"I’m not a man of violence… But anyone who opposes Kagame is treated with this kind of harassment."
Disturbing as this policy of political repression is, it is still very much in the open. Perhaps this is because Rwanda is still in the public eye a good decade after the atrocities as the ICTR is still conducting trials and Rwanda is being monitored by the NGO community. In Cambodia matters may have been less visible in the late 1980’s. There was no highly publicised UN criminal tribunal, and the perhaps less sizeable NGO community could not yet count on internet as the source of global mobilisation it is nowadays. But already in 1987 Amnesty International released a condemning report on large scale and severe torture of political prisoners in custody by the Cambodian government. Reports of harassment of and (lethal) violence towards political opponents have persisted thereafter.
Although the UN ultimately succeeded in its insistence on a tribunal which would prosecute the atrocities committed during 1975-1979, political repression remains a constant feature of Cambodian politics.

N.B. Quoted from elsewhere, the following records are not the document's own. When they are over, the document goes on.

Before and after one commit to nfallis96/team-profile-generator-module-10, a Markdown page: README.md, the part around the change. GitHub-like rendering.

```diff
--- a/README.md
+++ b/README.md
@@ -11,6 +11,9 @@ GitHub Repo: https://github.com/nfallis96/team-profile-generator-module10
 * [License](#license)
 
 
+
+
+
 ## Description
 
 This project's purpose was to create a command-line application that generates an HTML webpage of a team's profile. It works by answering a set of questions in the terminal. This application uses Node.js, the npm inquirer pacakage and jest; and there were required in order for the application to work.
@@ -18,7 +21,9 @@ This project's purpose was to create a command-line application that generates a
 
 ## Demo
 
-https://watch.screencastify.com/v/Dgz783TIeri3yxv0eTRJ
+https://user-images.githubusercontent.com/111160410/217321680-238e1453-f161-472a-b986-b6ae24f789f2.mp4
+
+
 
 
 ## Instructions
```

Similar to Rwanda, also in Cambodia defamation and anti-corruption laws are being used to harass political opponents and critical journalists. Legal practitioners – particularly human rights advocates – are often subject to intimidation or attacks. A new law is expected that will increase the government’s hold on NGO’s, some of which had stepped into the vacuum where the leftish political opposition used to operate.
In such a repressive climate, it seems artificial to even speculate about the more abstract positive effects of criminal trials on a society in transition. When a(n effective) rule of law is absent, when political opponents are repressed, what standard of norms is society supposed to internalise that stems from the prosecutions of perpetrators of international crimes? Similar scepticism should apply to concepts as accountability, the fight against impunity and justice in a broad sense.

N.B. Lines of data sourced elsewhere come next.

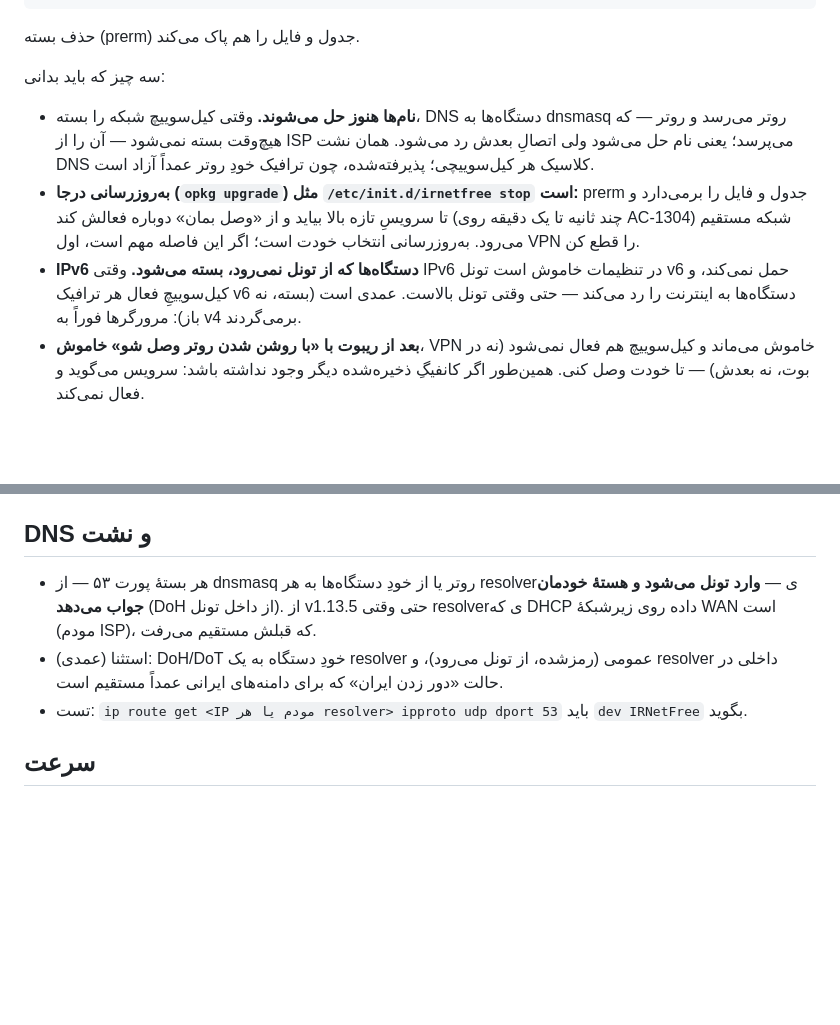
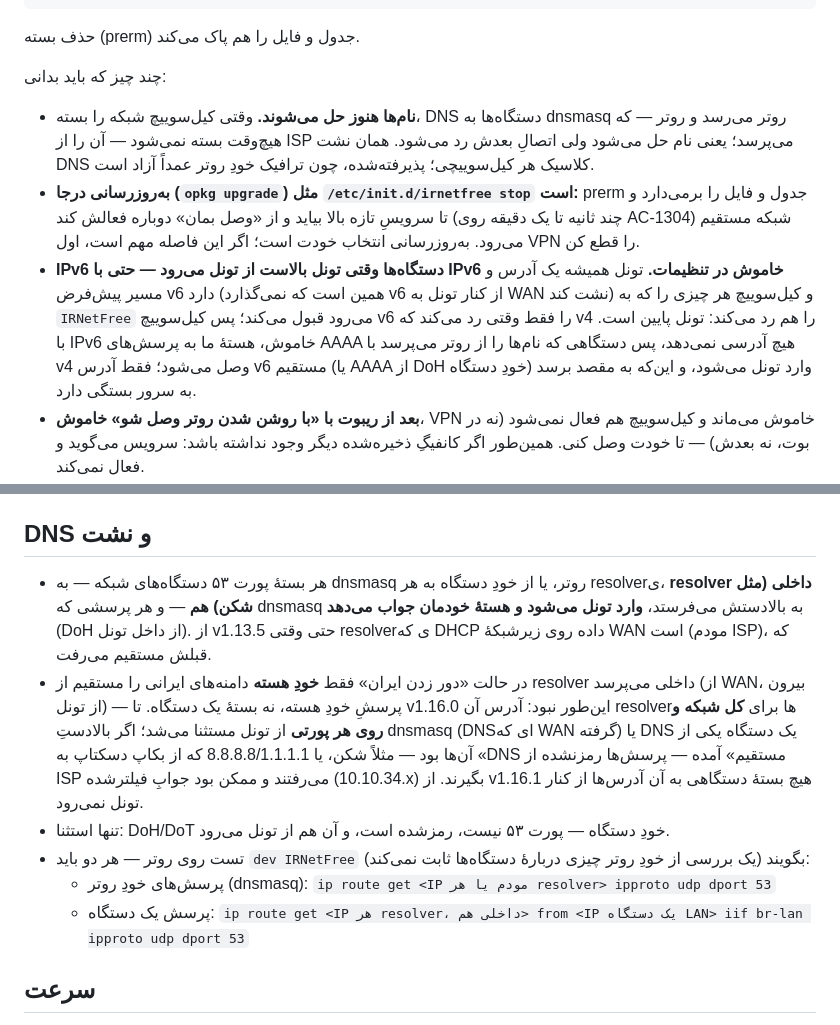
Before and after one commit to sadrazkh/Irnetfree_xray-client, a Markdown page: docs/openwrt.md, 2 parts joined by grey strips. GitHub-like rendering; blank space fills up the shorter version.

Commit message:
docs: openwrt — two statements corrected: LAN IPv6 rides the tunnel while it is up (the IPv6 setting off included; the kill switch rejects it only while the tunnel is down), and every LAN port-53 packet enters the tunnel, the in-country resolver included — only the core's own Iranian lookups go direct; the device-side route check

```diff
--- a/docs/openwrt.md
+++ b/docs/openwrt.md
@@ -178,7 +178,7 @@ nft list chain inet irnetfree_ks lanblock # شمارندهٔ reject: چند بس
 
 حذف بسته (prerm) جدول و فایل را هم پاک می‌کند.
 
-سه چیز که باید بدانی:
+چند چیز که باید بدانی:
 
 - **نام‌ها هنوز حل می‌شوند.** وقتی کیل‌سوییچ شبکه را بسته، DNS دستگاه‌ها به dnsmasq روتر می‌رسد و روتر — که هیچ‌وقت
   بسته نمی‌شود — آن را از ISP می‌پرسد؛ یعنی نام حل می‌شود ولی اتصالِ بعدش رد می‌شود. همان نشت DNS کلاسیک هر
@@ -186,9 +186,11 @@ nft list chain inet irnetfree_ks lanblock # شمارندهٔ reject: چند بس
 - **به‌روزرسانی درجا (`opkg upgrade`) مثل `/etc/init.d/irnetfree stop` است:** prerm جدول و فایل را برمی‌دارد و تا
   سرویسِ تازه بالا بیاید و از «وصل بمان» دوباره فعالش کند (چند ثانیه تا یک دقیقه روی AC-1304) شبکه مستقیم می‌رود.
   به‌روزرسانی انتخاب خودت است؛ اگر این فاصله مهم است، اول VPN را قطع کن.
-- **IPv6 دستگاه‌ها که از تونل نمی‌رود، بسته می‌شود.** وقتی IPv6 در تنظیمات خاموش است تونل v6 حمل نمی‌کند، و
-  کیل‌سوییچِ فعال هر ترافیک v6 دستگاه‌ها به اینترنت را رد می‌کند — حتی وقتی تونل بالاست. عمدی است (بسته، نه باز):
-  مرورگرها فوراً به v4 برمی‌گردند.
+- **IPv6 دستگاه‌ها وقتی تونل بالاست از تونل می‌رود — حتی با IPv6 خاموش در تنظیمات.** تونل همیشه یک آدرس و مسیر
+  پیش‌فرض v6 دارد (همین است که نمی‌گذارد v6 از کنار تونل به WAN نشت کند) و کیل‌سوییچ هر چیزی را که به `IRNetFree`
+  می‌رود قبول می‌کند؛ پس کیل‌سوییچ v6 را فقط وقتی رد می‌کند که v4 را هم رد می‌کند: تونل پایین است. با IPv6 خاموش،
+  هستهٔ ما به پرسش‌های AAAA هیچ آدرسی نمی‌دهد، پس دستگاهی که نام‌ها را از روتر می‌پرسد با v4 وصل می‌شود؛ فقط آدرس v6
+  مستقیم (یا AAAA از DoH خودِ دستگاه) وارد تونل می‌شود، و این‌که به مقصد برسد به سرور بستگی دارد.
 - **بعد از ریبوت با «با روشن شدن روتر وصل شو» خاموش**، VPN خاموش می‌ماند و کیل‌سوییچ هم فعال نمی‌شود (نه در بوت،
   نه بعدش) — تا خودت وصل کنی. همین‌طور اگر کانفیگِ ذخیره‌شده دیگر وجود نداشته باشد: سرویس می‌گوید و فعال نمی‌کند.
 - سرویس هر ۳۰ ثانیه از کرنل می‌پرسد جدول هنوز هست یا نه؛ اگر چیزی (`fw4 flush`، `nft flush ruleset`، postinst یک
@@ -217,12 +219,18 @@ nft list table inet irnetfree_ks     # کیل‌سوییچ (اگر فعال اس
 
 ## DNS و نشت
 
-- هر بستهٔ پورت ۵۳ — از dnsmasq روتر یا از خودِ دستگاه‌ها به هر resolverی — **وارد تونل می‌شود و هستهٔ خودمان
-  جواب می‌دهد** (DoH از داخل تونل). از v1.13.5 حتی وقتی resolverی که DHCP داده روی زیرشبکهٔ WAN است (مودم ISP)،
-  که قبلش مستقیم می‌رفت.
-- استثنا (عمدی): DoH/DoT خودِ دستگاه به یک resolver عمومی (رمزشده، از تونل می‌رود)، و resolver داخلی در حالت
-  «دور زدن ایران» که برای دامنه‌های ایرانی عمداً مستقیم است.
-- تست: `ip route get <IP مودم یا هر resolver> ipproto udp dport 53` باید `dev IRNetFree` بگوید.
+- هر بستهٔ پورت ۵۳ دستگاه‌های شبکه — به dnsmasq روتر، یا از خودِ دستگاه به هر resolverی، **resolver داخلی (مثل
+  شکن) هم** — و هر پرسشی که dnsmasq به بالادستش می‌فرستد، **وارد تونل می‌شود و هستهٔ خودمان جواب می‌دهد** (DoH از
+  داخل تونل). از v1.13.5 حتی وقتی resolverی که DHCP داده روی زیرشبکهٔ WAN است (مودم ISP)، که قبلش مستقیم می‌رفت.
+- در حالت «دور زدن ایران» فقط **خودِ هسته** دامنه‌های ایرانی را مستقیم از resolver داخلی می‌پرسد (از WAN، بیرون از
+  تونل) — پرسشِ خودِ هسته، نه بستهٔ یک دستگاه. تا v1.16.0 این‌طور نبود: آدرس آن resolverها برای **کل شبکه و روی هر
+  پورتی** از تونل مستثنا می‌شد؛ اگر بالادستِ dnsmasq (DNSای که WAN گرفته) یا DNS یک دستگاه یکی از آن‌ها بود — مثلاً
+  شکن، یا 8.8.8.8/1.1.1.1 که از بکاپ دسکتاپ به «DNS مستقیم» آمده — پرسش‌ها رمزنشده از ISP می‌رفتند و ممکن بود جوابِ
+  فیلترشده (10.10.34.x) بگیرند. از v1.16.1 هیچ بستهٔ دستگاهی به آن آدرس‌ها از کنار تونل نمی‌رود.
+- تنها استثنا: DoH/DoT خودِ دستگاه — پورت ۵۳ نیست، رمزشده است، و آن هم از تونل می‌رود.
+- تست روی روتر — هر دو باید `dev IRNetFree` بگویند (یک بررسی از خودِ روتر چیزی دربارهٔ دستگاه‌ها ثابت نمی‌کند):
+  - پرسش‌های خودِ روتر (dnsmasq): `ip route get <IP مودم یا هر resolver> ipproto udp dport 53`
+  - پرسش یک دستگاه: `ip route get <IP هر resolver، داخلی هم> from <IP یک دستگاه LAN> iif br-lan ipproto udp dport 53`
 
 ## سرعت
 
```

So where does this leave a liberal’s hope for ‘progress’, contentious as the term may be? Perhaps the respective development of Germany and Japan as States that adhere to a genuine rule of law, set in solid democratic political constellations, have raised false expectations. The current governments of Rwanda and Cambodia welcome or merely condone the trials, as it is politically convenient for them to do so. In Rwanda it solidifies the horror committed by the (former) enemies of the current government and in a sense reinforces its legitimacy. In Cambodia only the clique who stayed loyal to Pol Pot stands trial. Besides military opponents of current Prime Minister Hun Sen, which they became after he left the Khmer Rouge to return with the Vietnamese army which drove Pot Pot back into the jungle, they also became political opponents in the 90’s when a political rival of Hun Sen wanted to assimilate the still rebelling Khmer Rouge leaders into his party.
Perhaps matters are not unavoidable. Possibly the UN missed out on an opportunity by allowing Hun Sen a prominent role in Cambodian politics even though he had lost the elections in 1993 but threatened with renewed civil war. And perhaps the Rwandan government can still be kept at bay by cohesive international pressure. I do not have any kind of answer to my own question, but scenario’s such as Rwanda and Cambodia are bound to re-occur in the context of the ICC framework, where State cooperation is equally vital to its functioning, and where there are few alternatives but to offer compromises in order to obtain cooperation. With all kinds of consequences.